“The only impression he can do is of a man with no talent!” said Vipin with another grunt. Ranjit borrowed Praval’s countenance, while Praval turned into guppy fish at feeding time.
“What’s gotten into you today? Why are you so mean to your brother? I mean, what if your parents took this attitude to your career as a football goalkeeper?”
“What’s gotten into you today? Why are you siding with my brother, especially when he’s always trying to woo your sister?” barked Vipin, turning towards Ranjit.
“Ananya is an adult. She can look after herself. Besides, I don’t want you to crush his dream, like I once had mine.”
Both brothers forgot their own tussle and looked up at Ranjit with curiosity.
“I never knew you had a dream.”
“It was a silly thing, actually,” said Ranjit, trying to discourage Vipin’s prying. His flatmate didn’t say anything, but he looked at Ranjit with sad puppy eyes. Ranjit sighed.
“I wanted to be a gangster.”
Once again, Vipin’s glare killed someone’s laughter.
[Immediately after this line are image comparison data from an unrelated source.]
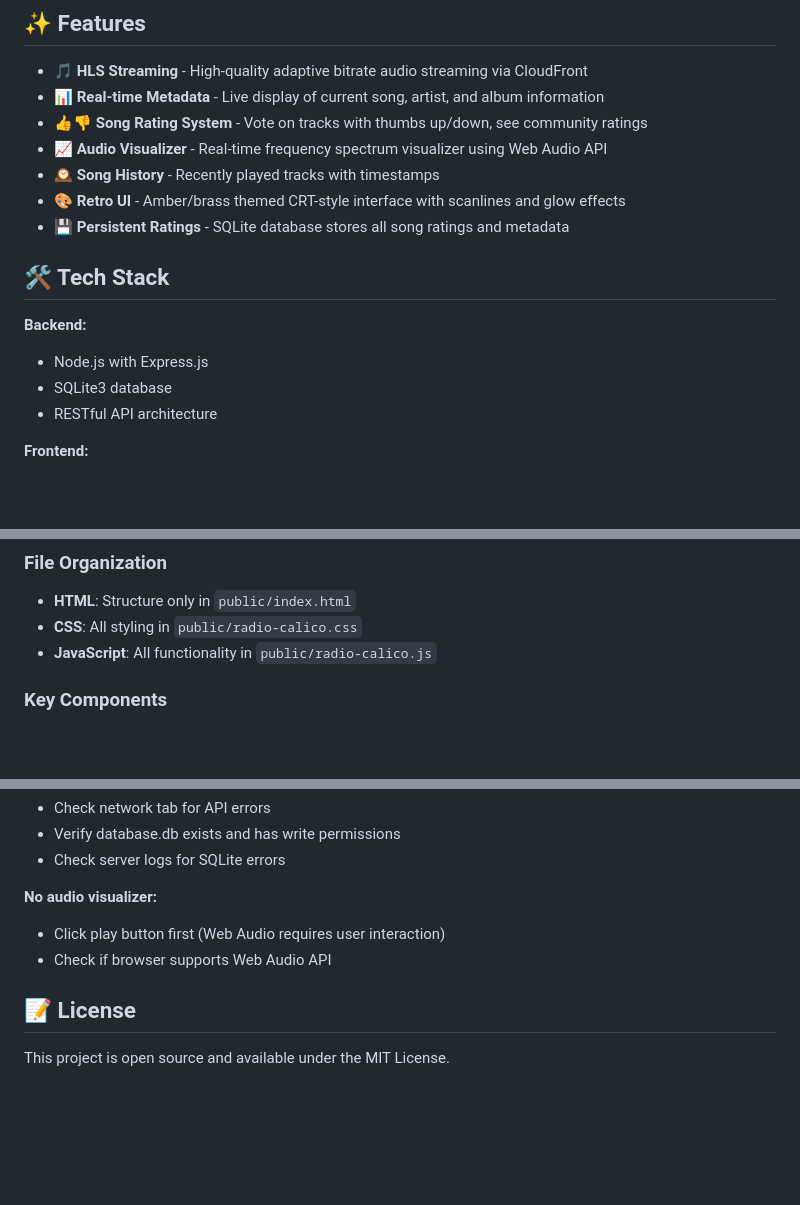
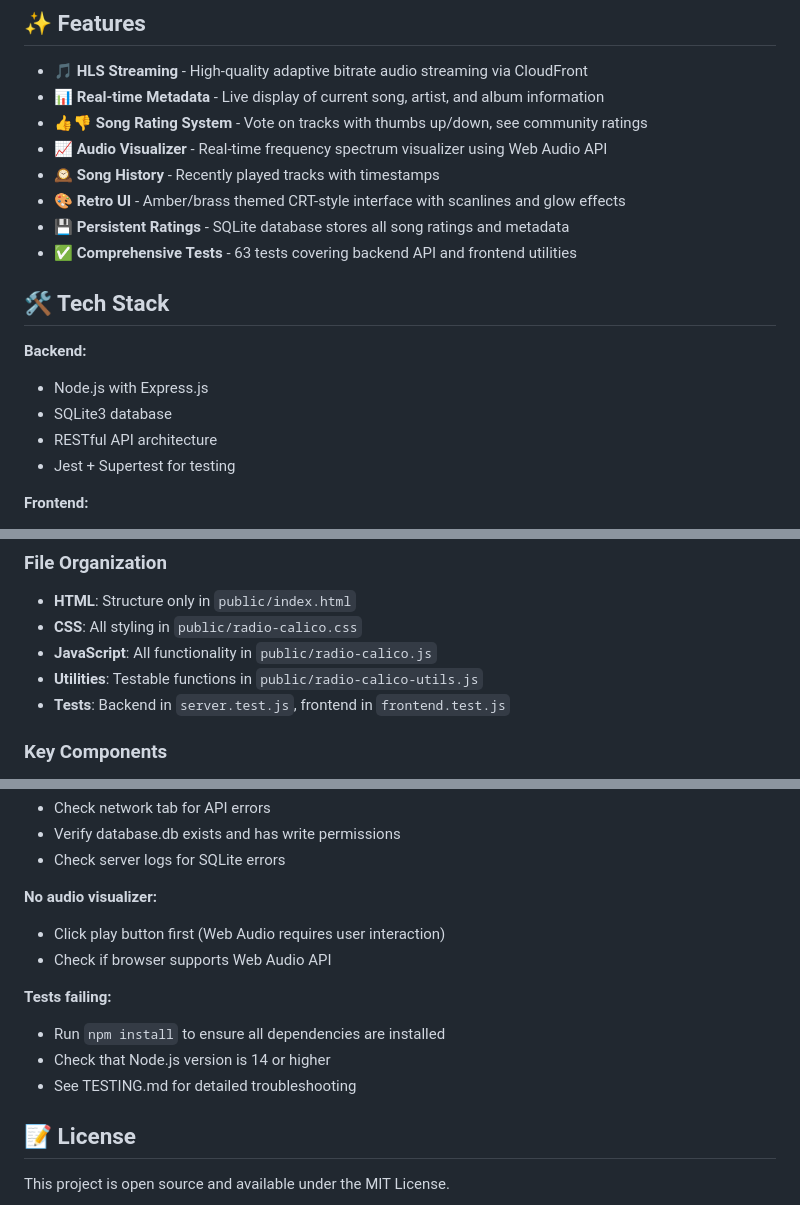
Before and after one commit to aavella25/RadioCalico, a Markdown page: README.md, 3 parts joined by grey strips. Drawn GitHub-style; blank space fills up the shorter version.

```diff
--- a/README.md
+++ b/README.md
@@ -11,6 +11,7 @@ A retro-futuristic web-based streaming radio station with HLS lossless audio str
 - 🕰️ **Song History** - Recently played tracks with timestamps
 - 🎨 **Retro UI** - Amber/brass themed CRT-style interface with scanlines and glow effects
 - 💾 **Persistent Ratings** - SQLite database stores all song ratings and metadata
+- ✅ **Comprehensive Tests** - 63 tests covering backend API and frontend utilities
 
 ## 🛠️ Tech Stack
 
@@ -18,6 +19,7 @@ A retro-futuristic web-based streaming radio station with HLS lossless audio str
 - Node.js with Express.js
 - SQLite3 database
 - RESTful API architecture
+- Jest + Supertest for testing
 
 **Frontend:**
 - Vanilla JavaScript (no framework dependencies)
@@ -179,6 +268,8 @@ CREATE TABLE ratings (
 - **HTML**: Structure only in `public/index.html`
 - **CSS**: All styling in `public/radio-calico.css`
 - **JavaScript**: All functionality in `public/radio-calico.js`
+- **Utilities**: Testable functions in `public/radio-calico-utils.js`
+- **Tests**: Backend in `server.test.js`, frontend in `frontend.test.js`
 
 ### Key Components
 1. **HLS Player** - Initializes stream, handles playback
@@ -225,6 +321,11 @@ Edit schema in `database.js`, then delete `database.db` to rebuild
 - Click play button first (Web Audio requires user interaction)
 - Check if browser supports Web Audio API
 
+**Tests failing:**
+- Run `npm install` to ensure all dependencies are installed
+- Check that Node.js version is 14 or higher
+- See TESTING.md for detailed troubleshooting
+
 ## 📝 License
 
 This project is open source and available under the MIT License.
```
Also changed, not shown: other parts of README.md (+94 -2 lines).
This time it was Praval’s. The two sets of eyes were quick to return to Ranjit with even more interest.
“It was a stupid dream.”
“No dream is stupid,” said Praval, urging Ranjit to go on. “What changed your mind?”
Nervousness highlighted Ranjit’s baby-face. Even Vipin was finding it difficult to muffle his bubbling laughter.
“I grew up in a small village. Farming was the main occupation, and many carried guns. Ruffians were granted elite status, for they were regarded as no-nonsense men who knew how to get things done. I wanted to get things done. I just failed to realize you don’t break this career decision to your parents. My father knocked the living daylights out of me.”
Ranjit wanted to make others share his merry mood. But he had only been able to swap it.
Sadness spreads its wings to engulf everyone, while happiness requires some work. This is me working to that end. Won’t you do the same? 🙂